Surgery won’t cure chronic knee pain, “locking,” “clicking,” a torn meniscus, or other problems related to knee arthritis, according to a panel of international experts.
Every year, more than two million people with degenerative knee problems have arthroscopic surgery, in which a surgeon inserts a tiny camera into the knee and uses small instruments to try to fix what’s wrong.
But guidelines published Wednesday in the British Medical Journal recommend against the procedure for just about everyone with knee arthritis.
“It does more harm than good,” Dr. Reed Siemieniuk, chair of the guideline panel, told Reuters Health by email.
“Most patients experience improvement after arthroscopy, but in many cases, this is probably wrongly attributed to the surgery itself rather than to the natural course of the disease, a placebo effect, or (other) interventions like painkillers and exercise.”
In addition, the procedure is costly – up to $3 billion annually in the U.S. alone – and there’s a risk of rare but serious adverse effects such as blood clots or infection, said Siemieniuk, who works in the department of Health Research Methods, Evidence and Impact at McMaster University in Hamilton, Ontario, Canada.

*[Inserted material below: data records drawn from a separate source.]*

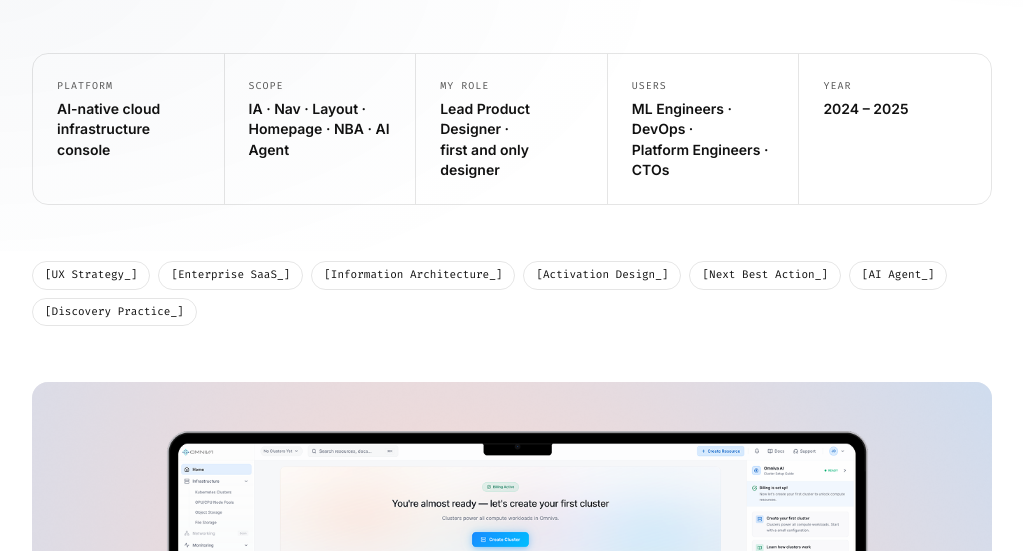
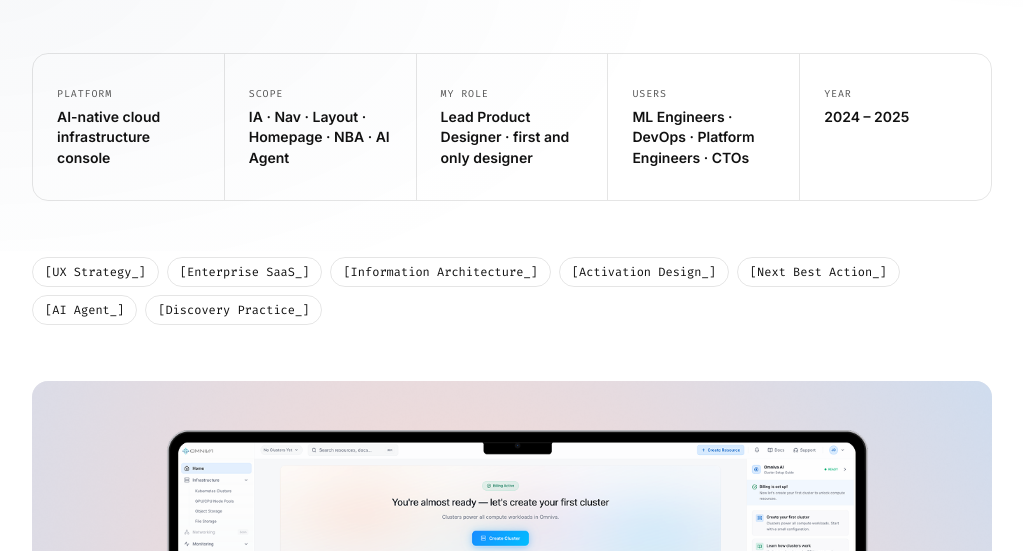
Before and after one commit to fancyfox7-tech/Portfolio-DL-2026, a website: page work/omniva/index.html in a window 1280 px wide. Shown: the part 549-1100 px from the top of the page, without its empty margins (128-1151 px from the left). Drawn offline with Linux system fonts and the light colour scheme.

Commit message:
Case study updates

```diff
--- a/work/omniva/index.html
+++ b/work/omniva/index.html
@@ -107,38 +107,38 @@
       </div>
 
       <!-- Metadata cards -->
-      <div class="grid grid-cols-2 md:grid-cols-5 border border-border rounded-2xl overflow-hidden">
-        <div class="flex flex-col gap-[6px] p-5 md:p-6 border-b md:border-b-0 border-r border-border">
-          <p class="font-mono text-[#555] text-[10px] tracking-[1px] uppercase">Platform</p>
-          <p class="font-sans font-semibold text-text text-[13px] md:text-[14px] leading-[1.45]">AI-native cloud<br>infrastructure console</p>
+      <div class="flex flex-col sm:flex-row border border-border rounded-2xl overflow-hidden">
+        <div class="flex flex-[1_0_0] flex-col gap-[6px] px-5 sm:px-6 py-6 sm:py-8 border-b sm:border-b-0 sm:border-r border-border">
+          <p class="font-mono text-[#555] text-[10px] tracking-[0.88px] uppercase">Platform</p>
+          <p class="font-sans font-semibold text-text text-[13px] md:text-[14px] leading-[1.45]">AI-native cloud infrastructure console</p>
         </div>
-        <div class="flex flex-col gap-[6px] p-5 md:p-6 border-b md:border-b-0 md:border-r border-border">
-          <p class="font-mono text-[#555] text-[10px] tracking-[1px] uppercase">Scope</p>
-          <p class="font-sans font-semibold text-text text-[13px] md:text-[14px] leading-[1.45]">IA · Nav · Layout ·<br>Homepage · NBA · AI Agent</p>
+        <div class="flex flex-[1_0_0] flex-col gap-[6px] px-5 sm:px-6 py-6 sm:py-8 border-b sm:border-b-0 sm:border-r border-border">
+          <p class="font-mono text-[#555] text-[10px] tracking-[0.88px] uppercase">Scope</p>
+          <p class="font-sans font-semibold text-text text-[13px] md:text-[14px] leading-[1.45]">IA · Nav · Layout · Homepage · NBA · AI Agent</p>
         </div>
-        <div class="flex flex-col gap-[6px] p-5 md:p-6 border-b md:border-b-0 border-r border-border">
-          <p class="font-mono text-[#555] text-[10px] tracking-[1px] uppercase">My Role</p>
-          <p class="font-sans font-semibold text-text text-[13px] md:text-[14px] leading-[1.45]">Lead Product Designer ·<br>first and only designer</p>
+        <div class="flex flex-[1_0_0] flex-col gap-[6px] px-5 sm:px-6 py-6 sm:py-8 border-b sm:border-b-0 sm:border-r border-border">
+          <p class="font-mono text-[#555] text-[10px] tracking-[0.88px] uppercase">My Role</p>
+          <p class="font-sans font-semibold text-text text-[13px] md:text-[14px] leading-[1.45]">Lead Product Designer · first and only designer</p>
         </div>
-        <div class="flex flex-col gap-[6px] p-5 md:p-6 border-b md:border-b-0 md:border-r border-border">
-          <p class="font-mono text-[#555] text-[10px] tracking-[1px] uppercase">Users</p>
-          <p class="font-sans font-semibold text-text text-[13px] md:text-[14px] leading-[1.45]">ML Engineers · DevOps ·<br>Platform Engineers · CTOs</p>
+        <div class="flex flex-[1_0_0] flex-col gap-[6px] px-5 sm:px-6 py-6 sm:py-8 border-b sm:border-b-0 sm:border-r border-border">
+          <p class="font-mono text-[#555] text-[10px] tracking-[0.88px] uppercase">Users</p>
+          <p class="font-sans font-semibold text-text text-[13px] md:text-[14px] leading-[1.45]">ML Engineers · DevOps · Platform Engineers · CTOs</p>
         </div>
-        <div class="col-span-2 md:col-span-1 flex flex-col gap-[6px] p-5 md:p-6">
-          <p class="font-mono text-[#555] text-[10px] tracking-[1px] uppercase">Year</p>
+        <div class="flex flex-[1_0_0] flex-col gap-[6px] px-5 sm:px-6 py-6 sm:py-8">
+          <p class="font-mono text-[#555] text-[10px] tracking-[0.88px] uppercase">Year</p>
           <p class="font-sans font-semibold text-text text-[13px] md:text-[14px] leading-[1.45]">2024 – 2025</p>
         </div>
       </div>
 
       <!-- Tags -->
       <div class="flex flex-wrap gap-2">
-        <span class="border border-border font-mono text-text text-[11px] px-3 py-[5px] rounded-full">[UX Strategy_]</span>
-        <span class="border border-border font-mono text-text text-[11px] px-3 py-[5px] rounded-full">[Enterprise SaaS_]</span>
-        <span class="border border-border font-mono text-text text-[11px] px-3 py-[5px] rounded-full">[Information Architecture_]</span>
-        <span class="border border-border font-mono text-text text-[11px] px-3 py-[5px] rounded-full">[Activation Design_]</span>
-        <span class="border border-border font-mono text-text text-[11px] px-3 py-[5px] rounded-full">[Next Best Action_]</span>
-        <span class="border border-border font-mono text-text text-[11px] px-3 py-[5px] rounded-full">[AI Agent_]</span>
-        <span class="border border-border font-mono text-text text-[11px] px-3 py-[5px] rounded-full">[Discovery Practice_]</span>
+        <span class="border border-border font-mono text-text text-[12px] px-3 py-[5px] rounded-full">[UX Strategy_]</span>
+        <span class="border border-border font-mono text-text text-[12px] px-3 py-[5px] rounded-full">[Enterprise SaaS_]</span>
+        <span class="border border-border font-mono text-text text-[12px] px-3 py-[5px] rounded-full">[Information Architecture_]</span>
+        <span class="border border-border font-mono text-text text-[12px] px-3 py-[5px] rounded-full">[Activation Design_]</span>
+        <span class="border border-border font-mono text-text text-[12px] px-3 py-[5px] rounded-full">[Next Best Action_]</span>
+        <span class="border border-border font-mono text-text text-[12px] px-3 py-[5px] rounded-full">[AI Agent_]</span>
+        <span class="border border-border font-mono text-text text-[12px] px-3 py-[5px] rounded-full">[Discovery Practice_]</span>
       </div>
 
       <!-- Hero mock image -->
```
Also changed, not shown: work/vmware/index.html (+21 -17 lines), dist/output.css.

The panel, made up of surgeons, physical therapists, clinicians and patients, analyzed data from 13 randomized controlled trials – the gold standard way to test medical procedures – involving a total of 1,668 patients. The trials compared knee arthroscopy to conservative treatments such as exercise and painkillers.
The panelists also reviewed 12 less-rigorous studies of close to two million patients that looked at complications from the procedure.
After considering the balance of benefits, harms and burdens of knee arthroscopy, as well as the quality of the evidence for each outcome, the panel made a “strong recommendation against arthroscopy.”
WATCH: In what ways could Canada’s heathcare system improve?
The evidence shows a less than 15 per cent probability of “small or very small improvement in short-term pain and function” from the procedure, and improvements would likely last less than a year, the panelists noted.
They thought it was more important to avoid postoperative limitations such as pain, swelling and restricted activity, and the risk of adverse effects.
“Chronic knee pain can be incredibly frustrating to live with – both for the person experiencing the pain and for their doctors,” Siemieniuk said.
“The problem is that none of the current options cure the pain. Most people will continue to live with some pain even with weight loss, physical therapy, and painkillers. Knee replacement surgery also has important limitations and should be delayed as long as possible. So it’s no surprise that many placed their hopes in arthroscopic knee surgery.”
Still, he said, “We believe that no one or almost no one would want this surgery if they understand the evidence.”
If you have chronic knee pain, “double down on efforts for things we know work – for example, weight loss and physical therapy,” he advised.
“Also, talk to your healthcare provider (doctor, physical therapist) about strategies to reduce the physical stress on the knee that exacerbates the pain,” he added.
Dr. Joseph Bosco, vice-chair at NYU Langone Orthopedics in New York City, told Reuters Health, “In general I agree with the findings and support most of the conclusions.”
“The only issue is that in the study with the strongest evidence, the operative group did not do physical therapy,” he said by email. “That is not consistent with how we treat our patients. Almost all patients get physical therapy following knee arthroscopies.”
“Cortisone injections, physical therapy and anti-inflammatory medications work as well or better than surgery for most degenerative meniscal tears,” said Bosco, who was not involved in developing the guidelines.
However, he added, a small group of people “who (also) have mechanical symptoms, localized pain, and acute onset of pain will benefit, so a blanket recommendation against all surgery for degenerative meniscal tears is not appropriate.”